Sunday, 8 June 2008

Repository Software is Dead

Repository Software for digital collections as we know it supplies the complete solution to the client, thus without the software you cannot access any of the data in your repository. This is a bad thing for object reuse and digital preservation!

Many people at conferences such as Open Repositories 2008 and from workgroups like CRIG have been talking for a long while about the importance of Interoperability. However, if you get rid of the need for the interoperability and use a standard specification for accessing simple data objects (pdfs and their metadata), then you don't need interoperability!

So this leads me to the fact that EPrints, Fedora and hopefully at some point DSpace are abstracting their database and storage layers to support use of any type of storage platform. Thanks goes SUN Microsystems preservation action group and open storage group for pushing this work from a commercial perspective. But we need to go further than this to get rid of the need for interoperability.

From Open Repositories 2008, myself and a college Ben O'Steen from Oxford University proved how OAI-ORE (OAI specification for Object Reuse and Exchange) can be used to enable high level repository interoperability. This work won us $5000 but more importantly got the community thinking about the true power of a specification like OAI-ORE. Ben and I are now hoping to push this work down to the low level storage such that the objects within an ORE map (documents and metadata) can be directly referenced without the need for the current repository layer. For this to happen all objects need to be stored in their simplest form - NO WRAPPER FORMATS ALLOWED at the lowest level.

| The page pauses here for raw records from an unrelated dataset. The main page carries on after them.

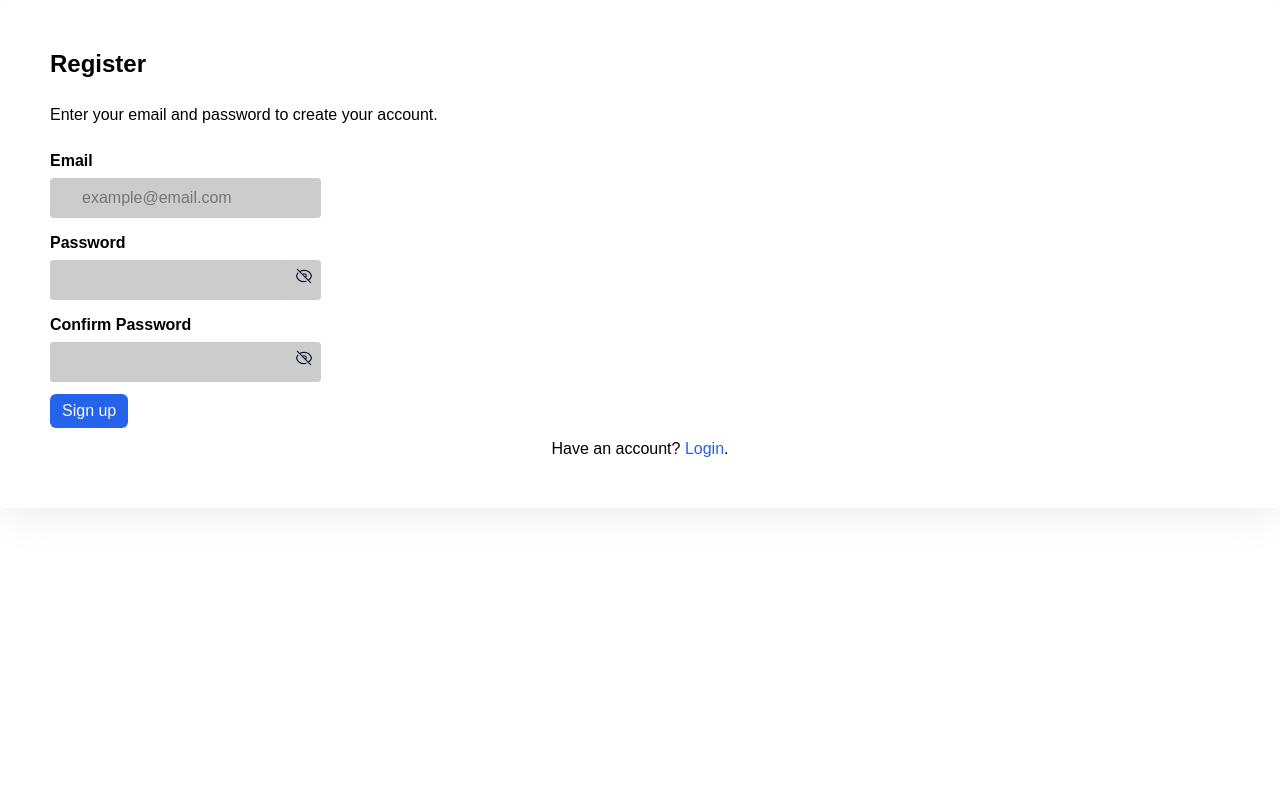
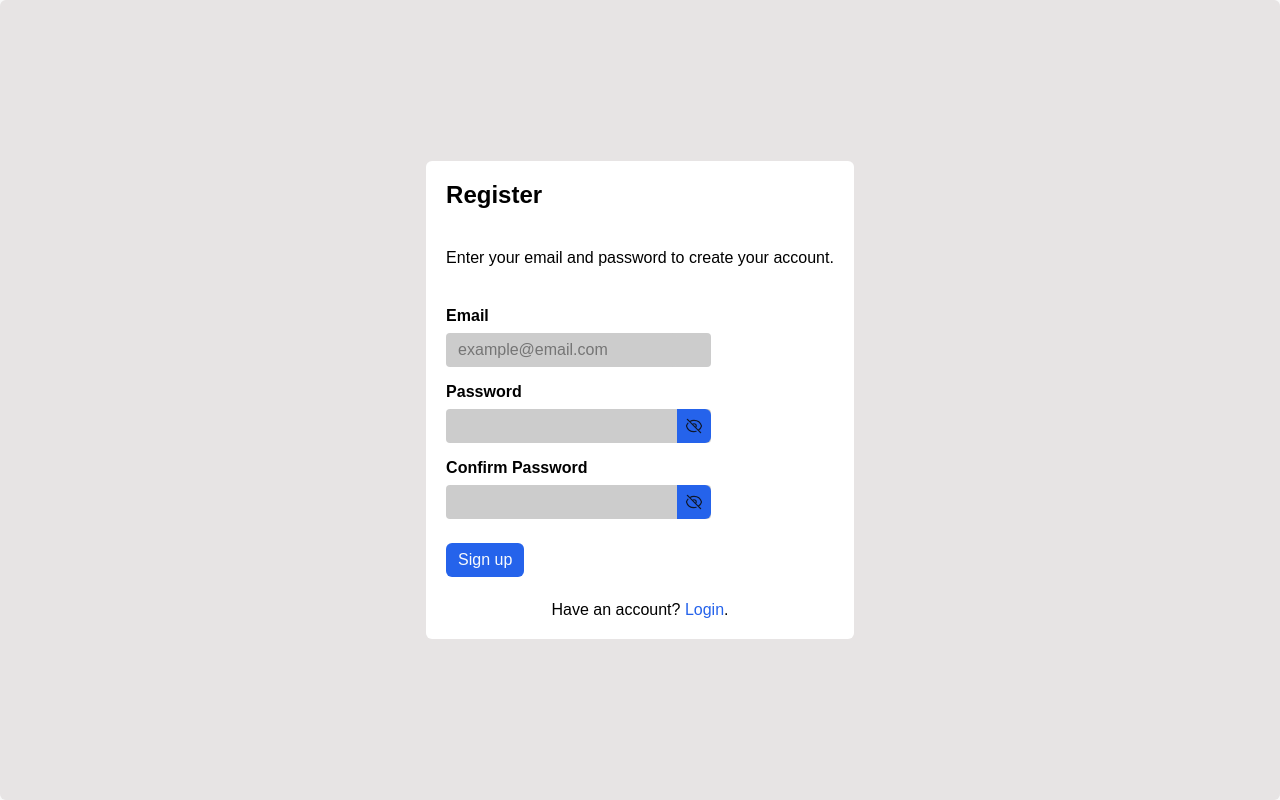
Before and after one commit to DPuddinu/agenda-tutorato-react, a React (Vite) app: page /register in a window 1280 px wide. Built offline with nearby package versions, Linux system fonts and the light colour scheme.

Commit message:
style: center forms

```diff
--- a/src/components/button/button.tsx
+++ b/src/components/button/button.tsx
@@ -2,15 +2,22 @@ import React, { forwardRef, ReactNode } from 'react';
 import styles from './button.module.css';
 
 interface ButtonProps extends React.ButtonHTMLAttributes<HTMLButtonElement> {
-  variant?: 'primary' | 'secondary';
+  variant?: 'primary' | 'secondary' | 'icon';
   icon?: ReactNode;
 }
 
 const Button = forwardRef<HTMLButtonElement, ButtonProps>(({ variant = 'primary', icon, children, ...props }, ref) => {
+  const { className } = props;
+
   return (
-    <button ref={ref} className={`${styles.button} ${styles[variant]}`} {...props}>
-      {icon && <span className={styles.icon}>{icon}</span>}
-      {children}
+    <button ref={ref} {...props} className={`${styles.button} ${styles[variant]} ${className}`}>
+      {icon ? (
+        <div className="flex items-center">
+          {icon} {children}
+        </div>
+      ) : (
+        children
+      )}
     </button>
   );
 });
--- a/src/components/input-component/input-component.module.css
+++ b/src/components/input-component/input-component.module.css
@@ -1,8 +1,8 @@
 .input {
   padding: 0.5rem 0.75rem;
-  border-radius: 0.25rem;
+  border-radius: var(--border-radius);
   font-size: 1rem;
-  border: 0.188rem solid transparent;
+  border: none;
   outline: none;
 }
 
--- a/src/components/input-component/input-component.tsx
+++ b/src/components/input-component/input-component.tsx
@@ -7,5 +7,6 @@ interface InputProps extends InputHTMLAttributes<HTMLInputElement> {
 
 export const InputComponent = forwardRef<HTMLInputElement, InputProps>(({ variant = 'primary', ...props }, ref) => {
   const variantClass = variant === 'primary' ? styles.inputPrimary : styles.inputSecondary;
-  return <input ref={ref} className={`${styles.input} ${variantClass}`} {...props} />;
+  const { className } = props;
+  return <input ref={ref} {...props} className={`${styles.input} ${variantClass} ${className}`} />;
 });
--- a/src/components/password-input/eye-slash-password.module.css
+++ b/src/components/password-input/password-input.module.css
@@ -1,6 +1,5 @@
 .password {
   border: none;
-  outline: none !important;
 }
 
 .switchBtn {
--- a/src/components/password-input/password-input.tsx
+++ b/src/components/password-input/password-input.tsx
@@ -1,9 +1,9 @@
+import Button from '@/components/button/button.tsx';
 import { forwardRef, InputHTMLAttributes, useState } from 'react';
 import eyeSlash from '../../assets/icons/eye-slash.svg';
 import eye from '../../assets/icons/eye.svg';
-import Button from '../../components/button/button.tsx';
 import { InputComponent } from '../input-component/input-component';
-import styles from './eye-slash-password.module.css';
+import styles from './password-input.module.css';
 
 export type Ref = HTMLInputElement;
 type InputProps = InputHTMLAttributes<HTMLInputElement>;
@@ -11,21 +11,12 @@ type InputProps = InputHTMLAttributes<HTMLInputElement>;
 export const PasswordInput = forwardRef<Ref, InputProps>((props, ref) => {
   const [showPassword, setShowPassword] = useState(false);
   return (
-    <div>
-      <InputComponent
-        variant="primary"
-        ref={ref}
-        required
-        id="password"
-        type={showPassword ? 'text' : 'password'}
-        {...props}
-      />
+    <div className="flex items-center">
+      <InputComponent id="password" ref={ref} required type={showPassword ? 'text' : 'password'} {...props} />
       <Button
-        variant="primary"
-        className={`px-2 ${styles.switchBtn}`}
-        id="eye"
-        onClick={() => setShowPassword((show) => !show)}
-        type="button">
+        type="button"
+        className={`px-2 rounded-l-none flex ${styles.switchBtn}`}
+        onClick={() => setShowPassword((show) => !show)}>
         <img src={showPassword ? eye : eyeSlash} />
       </Button>
     </div>
--- a/src/pages/landingPage/landing-page.tsx
+++ b/src/pages/landingPage/landing-page.tsx
@@ -26,7 +26,7 @@ export const LandingPageComponent = () => {
         </nav>
       </header>
       <main>
-        <section className={`w-full py-48 ${styles.mainSection}`} id="main-section">
+        <section className={` py-48 px-10  ${styles.mainSection}`} id="main-section">
           <div className={styles.container}>
             <div className={`flex ${styles.mainDiv}`} id="main-div">
               <div className="flex flex-col justify-center">
@@ -58,20 +58,19 @@ export const LandingPageComponent = () => {
         <section className={`flex flex-row py-48 muted ${styles.secondSection}`} id="second-section">
           <div id="features" className="container px-4 px-6">
             <div className="flex flex-col items-center justify-center">
-              <div className="flex flex-col text-center justify-center">
+              <div className="flex flex-col gap-2 text-center justify-center">
                 <div className="flex muted px-3 py-2 text-sm justify-center items-align">Key Features</div>
                 <h2 className={`text-title font-bold ${styles.h2}`}>Manage Your Appointments with Ease</h2>
                 <p className={`text-muted-foreground ${styles.p}`}>
-                  Our appointment management system provides a range of features to help you streamline your scheduling
-                  and communication with clients.
+                  Our appointment management system provides a range of features to help you streamline your
                 </p>
+                <p className={`text-muted-foreground ${styles.p}`}>scheduling and communication with clients.</p>
               </div>
             </div>
             <div className={`flex items-center gap-6 py-12 ${styles.secondDiv}`} id="second-div">
-              <div className="flex flex-col justify-center">
-                <ul className="list-none line-height-28">
+              <ul className="flex flex-col gap-4 list-none line-height-28">
                 <li>
-                    <div className="gap-1">
+                  <div className="flex flex-col gap-1">
                     <h3 className={`font-bold ${styles.h3}`}>Calendar View</h3>
                     <p className={`text-muted-foreground ${styles.p}`}>
                       Easily view and manage your appointments in a user-friendly calendar interface.
@@ -79,7 +78,7 @@ export const LandingPageComponent = () => {
                   </div>
                 </li>
                 <li>
-                    <div className="gap-1">
+                  <div className="flex flex-col gap-1">
                     <h3 className={`font-bold ${styles.h3}`}>Automated Reminders</h3>
                     <p className={`text-muted-foreground ${styles.p}`}>
                       Set up automated reminders to ensure your clients never miss an appointment.
@@ -95,7 +94,6 @@ export const LandingPageComponent = () => {
                   </div>
                 </li>
               </ul>
-              </div>
               <img src={placeholder} width="550" height="310" alt="Calendar" />
             </div>
           </div>
@@ -105,9 +103,7 @@ export const LandingPageComponent = () => {
             <div className="flex flex-col justify-center items-center">
               <h2 className={`flex flex-col text-title font-bold py-5 items-center ${styles.h2}`}>About us!</h2>
               <p className={`text-muted-foreground ${styles.p}`}>
-                Lorem ipsum dolor sit amet consectetur, adipisicing elit. Et asperiores voluptatem modi excepturi, rerum
-                sed, reiciendis, optio dolorem cupiditate aliquid laudantium enim eligendi repellendus nulla incidunt
-                iusto? Amet, voluptatem natus.
+                Lorem ipsum dolor sit amet consectetur, adipisicing elit. Et asperiores voluptatem modi excepturi
               </p>
             </div>
             <div className="flex justify-center py-6 gap-2">
@@ -129,10 +125,15 @@ export const LandingPageComponent = () => {
             </div>
             <div className="flex flex-col items-center w-full">
               <form className="gap-4">
-                <InputComponent variant="primary" type="email" placeholder="Enter your email" />
+                <InputComponent
+                  className="rounded-r-none"
+                  variant="primary"
+                  type="email"
+                  placeholder="Enter your email"
+                />
                 <Button
                   variant="primary"
-                  className={`inline-flex h-10 items-center justify-center rounded px-8 ${styles.primary} ${styles.linkBtn}`}
+                  className={` h-10 items-center justify-center rounded-l-none px-8 ${styles.primary} ${styles.linkBtn}`}
                   type="submit">
                   Sign Up
                 </Button>
--- a/src/pages/login/login-page.tsx
+++ b/src/pages/login/login-page.tsx
@@ -33,8 +33,8 @@ export const LoginPage = () => {
   };
 
   return (
-    <div className="container form-box">
-      <form id="loginForm" className="flex flex-col gap-5" onSubmit={handleSubmit(onSubmit)}>
+    <div className="container flex justify-center muted items-center grow form-box">
+      <form id="loginForm" className="flex shadow p-5 rounded bg-white flex-col gap-5" onSubmit={handleSubmit(onSubmit)}>
         <h2>Login</h2>
         <p className="py-5">Enter your email and password to access your account.</p>
         <div className="w-fit flex flex-col gap-4">
--- a/src/pages/login/login.module.css
+++ b/src/pages/login/login.module.css
@@ -8,12 +8,7 @@
 .inputContainer {
   display: flex;
   align-items: center;
-  justify-content: center;
   border-radius: 4px;
 
   background-color: #ccc;
 }
-
-.inputContainer:focus-within {
-  outline: 3px solid #2563eb;
-}
--- a/src/pages/register/register-page.tsx
+++ b/src/pages/register/register-page.tsx
@@ -39,8 +39,11 @@ export const RegisterPage = () => {
   };
 
   return (
-    <div className="container form-box">
-      <form id="registerForm" className="flex flex-col gap-2" onSubmit={handleSubmit(onSubmit)}>
+    <div className="container flex justify-center muted items-center grow form-box">
+      <form
+        id="registerForm"
+        className="flex shadow p-5 rounded bg-white flex-col gap-5"
+        onSubmit={handleSubmit(onSubmit)}>
         <h2>Register</h2>
         <p className="py-5">Enter your email and password to create your account.</p>
         <div className="w-fit flex flex-col gap-4">
--- a/src/pages/register/register.module.css
+++ b/src/pages/register/register.module.css
@@ -8,12 +8,7 @@
 .inputContainer {
   display: flex;
   align-items: center;
-  justify-content: center;
   border-radius: 4px;
 
   background-color: #ccc;
 }
-
-.inputContainer:focus-within {
-  outline: 3px solid #2563eb;
-}
--- a/src/styles/common.css
+++ b/src/styles/common.css
@@ -10,7 +10,19 @@
   --border: rgb(229, 231, 235);
   --border-radius: 0.375rem;
 }
-
+#root {
+  min-height: 100dvh;
+  display: flex;
+  flex-direction: column;
+}
+.rounded-r-none {
+  border-top-right-radius: 0px;
+  border-bottom-right-radius: 0px;
+}
+.rounded-l-none {
+  border-top-left-radius: 0px;
+  border-bottom-left-radius: 0px;
+}
 svg {
   height: 2.5rem;
   width: 2.5rem;
@@ -68,8 +80,6 @@ nav a {
 a {
   text-decoration: none;
 }
-
-
 
 input[type='date'] {
   padding: var(--spacer);
@@ -339,7 +349,6 @@ h6 {
 
 .container {
   max-width: 1200px;
-  margin: 0 auto;
   padding: 0 20px;
 
   .signin {
@@ -386,6 +395,9 @@ h6 {
 .muted {
   background-color: var(--muted);
   color: var(--muted-foreground);
+}
+.bg-white {
+  background-color: white;
 }
 
 .flow {
```
Lines whose indentation alone changed are shown as unchanged.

From recent talks with Sandy Payette and Les Carr (Fedora and EPrints respectively) I am envisaging that the current repository software becomes classified as repository service software which is able to manage low level objects but is not specifically required to access these objects. So current services which plug into the repository software can act directly on the objects.

A couple of problems to solve, security and consistency of cached data. All especially applicable if you have more than one piece of repository service software modifying your objects.

No comments: